David Horovitz is the founding editor of The Times of Israel. He is the author of "Still Life with Bombers" (2004) and "A Little Too Close to God" (2000), and co-author of "Shalom Friend: The Life and Legacy of Yitzhak Rabin" (1996). He previously edited The Jerusalem Post (2004-2011) and The Jerusalem Report (1998-2004).
Yossi Vardi and David Horovitz at AIPAC 2014 (photo credit: AIPAC video screenshot)
What you are about to see is unquestionably the funniest interview I’ve ever conducted or, more accurately, been involved in.
And that’s coming from someone who’s spent time with Jack Lemmon (for younger readers: peerless and brilliantly witty “Some Like it Hot” actor, who was starring in a play in Israel many years ago) and with Yuval HaMevulbal (for older readers: manic, gravel-voiced Israeli kids’ comedian).
At AIPAC’s annual conference in Washington this week, I was invited to publicly interview a series of prominent Israelis, including several politicians, the Strauss Group’s Ofra Strauss, and nonpareil photographer David Rubinger. Some of the interviews took place in sessions attended by “just” a couple of thousand participants; others in the vast main hall, where all 14,000 AIPAC attendees gathered.
The last of these interviews, before the full AIPAC crowd on Monday night, was with Yossi Vardi, the guru of Israeli high-tech.
Yossi Vardi at AIPAC 2014 (photo credit: AIPAC video screenshot)

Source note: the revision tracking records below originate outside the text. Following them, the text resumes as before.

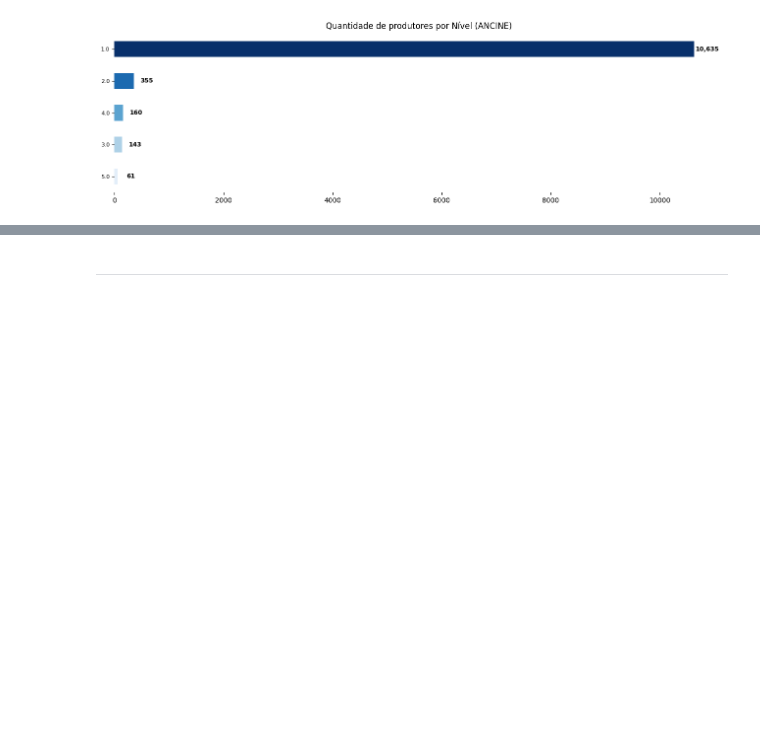
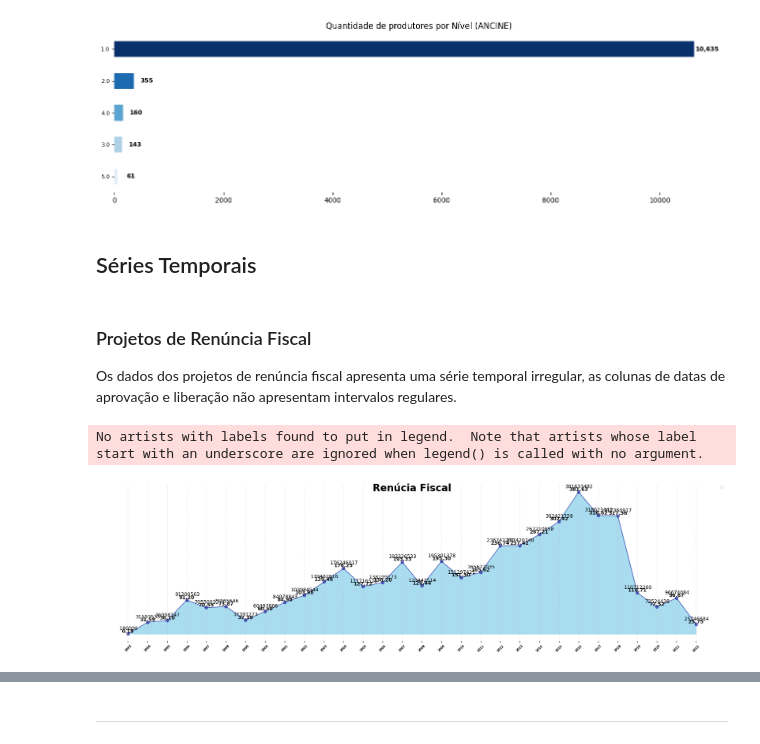
Before and after one commit to fonsecadados/AgenciaNacionalDoCinema_ANCINE, a Jupyter notebook: ANCINE_DesafiosEOportunidades.ipynb, the cells around one changed output, grey strips where cells are left out. Drawn from its saved outputs; the diff is of its cells as text; code cells hidden in the pictures; blank space fills up the shorter version.

```diff
--- a/ANCINE_DesafiosEOportunidades.ipynb
+++ b/ANCINE_DesafiosEOportunidades.ipynb
@@ -583,6 +583,49 @@ classificacao_2 = agnts_tabela_unificada[agnts_tabela_unificada['CLASSIFICACAO_N
 classificacao_3 = agnts_tabela_unificada[agnts_tabela_unificada['CLASSIFICACAO_NIVEL_PRODUTORA'] == 3.0]
 classificacao_4 = agnts_tabela_unificada[agnts_tabela_unificada['CLASSIFICACAO_NIVEL_PRODUTORA'] == 4.0]
 classificacao_5 = agnts_tabela_unificada[agnts_tabela_unificada['CLASSIFICACAO_NIVEL_PRODUTORA'] == 5.0]
+# %% [markdown]
+## Séries Temporais
+# %% [markdown]
+### Projetos de Renúncia Fiscal
+
+Os dados dos projetos de renúncia fiscal apresenta uma série temporal irregular, as colunas de datas de aprovação e liberação não apresentam intervalos regulares.
+# %%
+df_serie_temp_renun_fiscal = proj_renuncia_fiscal[['DT_APROVACAO_CAPTACAO', 'TOTAL_CAPTADO']]
+df_serie_temp_renun_fiscal['TOTAL_CAPTADO'] = df_serie_temp_renun_fiscal['TOTAL_CAPTADO'].str.replace(',', '.').astype(float)
+df_serie_temp_renun_fiscal['DT_APROVACAO_CAPTACAO'] = df_serie_temp_renun_fiscal['DT_APROVACAO_CAPTACAO'].dt.year
+df_serie_temp_renun_fiscal = df_serie_temp_renun_fiscal.set_index('DT_APROVACAO_CAPTACAO')['TOTAL_CAPTADO']
+df_serie_temp_renun_fiscal = df_serie_temp_renun_fiscal.groupby(df_serie_temp_renun_fiscal.index).sum().reset_index()
+df_serie_temp_renun_fiscal_ano = df_serie_temp_renun_fiscal.set_index('DT_APROVACAO_CAPTACAO')['TOTAL_CAPTADO']
+# %%
+
+plt.figure(figsize=(18,5))
+plt.plot(df_serie_temp_renun_fiscal_ano, marker='o', color='darkblue', alpha=0.5)
+for index, value in df_serie_temp_renun_fiscal_ano.items():
+    value_millions = value / 1e6
+    plt.annotate(
+        f"{round(value)}",
+        (index, value),
+        textcoords="offset points",
+        xytext=(1, 8),
+        ha="center",
+        fontsize=10
+    )
+    plt.text(index, value, f"{value_millions:.2f}", ha='center', va='bottom', fontweight='bold', fontsize=10, alpha=0.9)
+
+
+plt.xticks(df_serie_temp_renun_fiscal_ano.index, rotation=45, fontweight='bold', alpha=1)
+plt.fill_between(df_serie_temp_renun_fiscal_ano.index, df_serie_temp_renun_fiscal_ano.values, color="skyblue", alpha=0.7)
+plt.tick_params(axis='x', which='minor', width=5)
+plt.yticks([])
+plt.box()
+plt.tight_layout()
+plt.grid(linestyle='dashed', alpha=0.3)
+plt.legend()
+plt.suptitle('Renúcia Fiscal', fontsize=20, fontweight='bold')
+plt.show()
+# %% [output]
+No artists with labels found to put in legend.  Note that artists whose label start with an underscore are ignored when legend() is called with no argument.
+[figure, added]
 # %%
 #NÃO EXCLUIR - PRODUTORAS COM PROJETOS DE RENÚNCIA FISCAL
 renun_fiscal_captados = proj_renuncia_fiscal.copy()
```
Also changed, not shown: parts of 15 cells of this notebook, 1 other file.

We’d chatted informally and briefly through a few questions beforehand, for what was intended to be a relatively short conversation, but the running order and timing of the carefully scheduled session was changing all the time. And once we got out on stage, the numbers on an electronic clock that only we could see, telling us how long we had left to talk, kept defying the natural order of things by going up instead of down.
David Horovitz at AIPAC 2014 (photo credit: AIPAC video screenshot)
So we kept talking, with me, the supposed host, torn between terror at what might happen if we ran out of things to discuss and fascination at what Yossi was saying, much of which was inspirational. Increasingly, as you’ll see, I stuck to feeding Yossi lines for what became a (seated) stand-up comedy performance, underpinned by wisdom and optimism, by a very smart, articulate, self-deprecating and likable man.
While I’d been watching the clock, however, I didn’t realize that Yossi had been too. So this gets really surreal 24 minutes in, when he turned the tables and started asking me questions. That’s also when it gets seriously lovely for The Times of Israel. Anyway, enjoy.